(User interface change data)

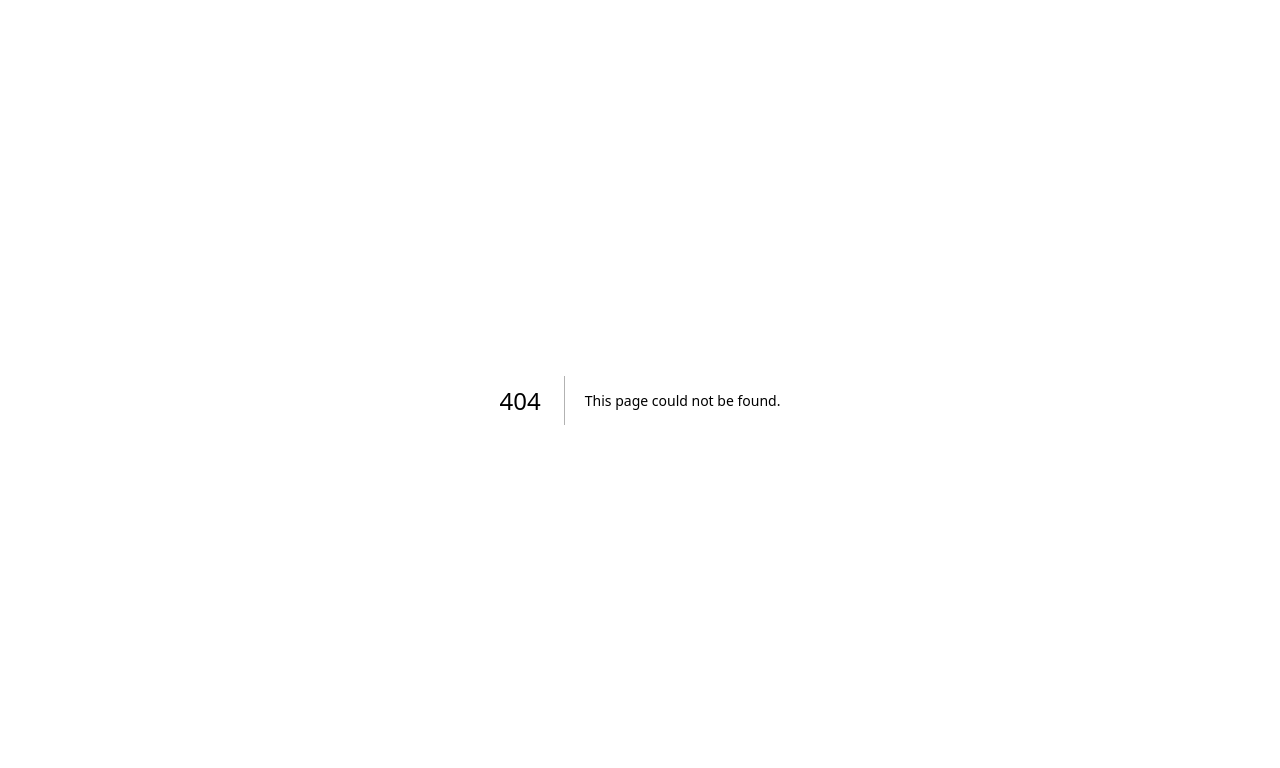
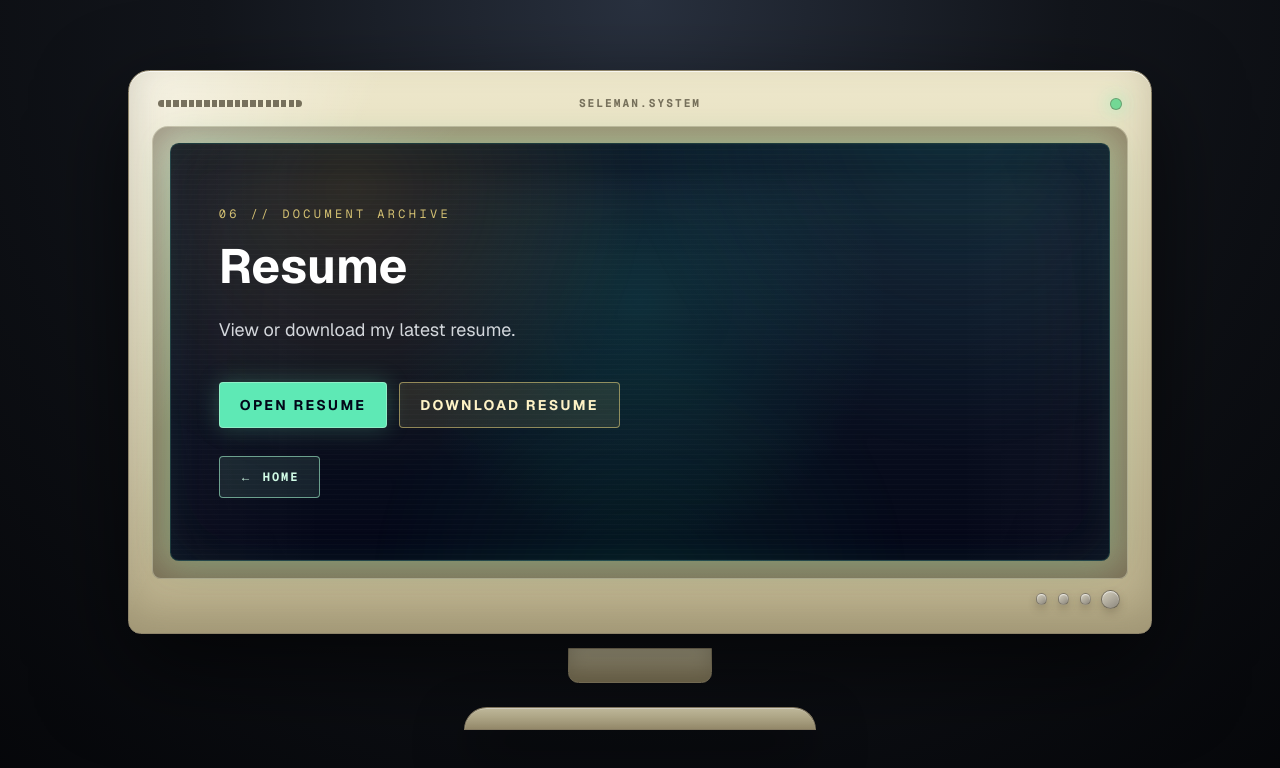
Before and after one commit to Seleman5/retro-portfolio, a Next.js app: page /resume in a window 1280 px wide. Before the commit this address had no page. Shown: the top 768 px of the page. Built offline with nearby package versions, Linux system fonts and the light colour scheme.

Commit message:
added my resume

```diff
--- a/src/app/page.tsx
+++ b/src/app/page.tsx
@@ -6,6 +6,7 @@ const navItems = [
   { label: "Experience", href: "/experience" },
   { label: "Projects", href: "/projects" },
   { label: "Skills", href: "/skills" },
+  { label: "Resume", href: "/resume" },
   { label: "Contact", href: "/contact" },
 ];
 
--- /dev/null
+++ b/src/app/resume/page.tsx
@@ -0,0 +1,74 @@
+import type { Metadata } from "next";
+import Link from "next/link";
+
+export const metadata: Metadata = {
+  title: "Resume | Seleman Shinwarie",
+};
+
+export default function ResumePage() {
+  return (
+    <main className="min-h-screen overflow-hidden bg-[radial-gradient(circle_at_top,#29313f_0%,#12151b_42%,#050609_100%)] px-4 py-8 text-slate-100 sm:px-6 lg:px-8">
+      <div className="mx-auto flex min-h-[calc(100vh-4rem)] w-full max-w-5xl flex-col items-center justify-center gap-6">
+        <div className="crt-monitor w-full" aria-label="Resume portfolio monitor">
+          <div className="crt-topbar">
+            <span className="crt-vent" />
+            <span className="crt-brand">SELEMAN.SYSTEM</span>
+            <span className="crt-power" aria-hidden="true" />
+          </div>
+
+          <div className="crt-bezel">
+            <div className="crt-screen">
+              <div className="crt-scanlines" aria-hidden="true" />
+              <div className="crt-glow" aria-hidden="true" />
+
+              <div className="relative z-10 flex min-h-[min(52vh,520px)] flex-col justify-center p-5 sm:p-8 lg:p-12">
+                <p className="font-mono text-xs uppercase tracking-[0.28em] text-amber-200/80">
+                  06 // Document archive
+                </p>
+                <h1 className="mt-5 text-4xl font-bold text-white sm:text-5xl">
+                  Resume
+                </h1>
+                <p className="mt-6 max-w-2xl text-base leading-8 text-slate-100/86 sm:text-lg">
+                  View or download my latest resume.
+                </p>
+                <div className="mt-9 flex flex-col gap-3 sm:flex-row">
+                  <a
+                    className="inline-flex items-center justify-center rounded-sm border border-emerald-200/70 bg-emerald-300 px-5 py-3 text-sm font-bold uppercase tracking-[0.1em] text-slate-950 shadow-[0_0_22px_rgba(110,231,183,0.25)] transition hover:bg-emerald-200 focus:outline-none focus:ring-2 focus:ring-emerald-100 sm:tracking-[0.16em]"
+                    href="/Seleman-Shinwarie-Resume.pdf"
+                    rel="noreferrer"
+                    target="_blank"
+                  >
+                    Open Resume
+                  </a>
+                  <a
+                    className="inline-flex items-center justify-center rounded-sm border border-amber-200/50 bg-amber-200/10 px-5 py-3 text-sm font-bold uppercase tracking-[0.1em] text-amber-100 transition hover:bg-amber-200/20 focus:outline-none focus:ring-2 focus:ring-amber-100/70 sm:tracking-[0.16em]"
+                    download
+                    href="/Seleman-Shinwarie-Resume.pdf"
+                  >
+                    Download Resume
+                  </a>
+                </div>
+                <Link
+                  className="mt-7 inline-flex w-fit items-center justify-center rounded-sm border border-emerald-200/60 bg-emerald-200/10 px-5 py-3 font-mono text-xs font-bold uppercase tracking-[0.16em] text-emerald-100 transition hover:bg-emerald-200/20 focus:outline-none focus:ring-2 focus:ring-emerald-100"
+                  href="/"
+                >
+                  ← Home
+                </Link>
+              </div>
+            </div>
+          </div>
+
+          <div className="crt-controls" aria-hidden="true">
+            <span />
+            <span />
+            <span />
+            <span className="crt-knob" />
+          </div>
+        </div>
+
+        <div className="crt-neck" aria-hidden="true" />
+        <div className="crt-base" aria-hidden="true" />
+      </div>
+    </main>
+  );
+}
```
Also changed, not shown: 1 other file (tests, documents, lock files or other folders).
...
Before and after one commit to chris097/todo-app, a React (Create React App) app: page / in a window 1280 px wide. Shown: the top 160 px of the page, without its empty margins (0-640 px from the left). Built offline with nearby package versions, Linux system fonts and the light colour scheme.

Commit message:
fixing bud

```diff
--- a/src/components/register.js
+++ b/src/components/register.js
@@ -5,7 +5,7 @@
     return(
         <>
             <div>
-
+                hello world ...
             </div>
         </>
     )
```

YOUR TASK:
Filter the records above for the string "label" and copy each matching line.

EXERCISE OUTPUT:
   { label: "Experience", href: "/experience" },
   { label: "Projects", href: "/projects" },
   { label: "Skills", href: "/skills" },
+  { label: "Resume", href: "/resume" },
   { label: "Contact", href: "/contact" },
+        <div className="crt-monitor w-full" aria-label="Resume portfolio monitor">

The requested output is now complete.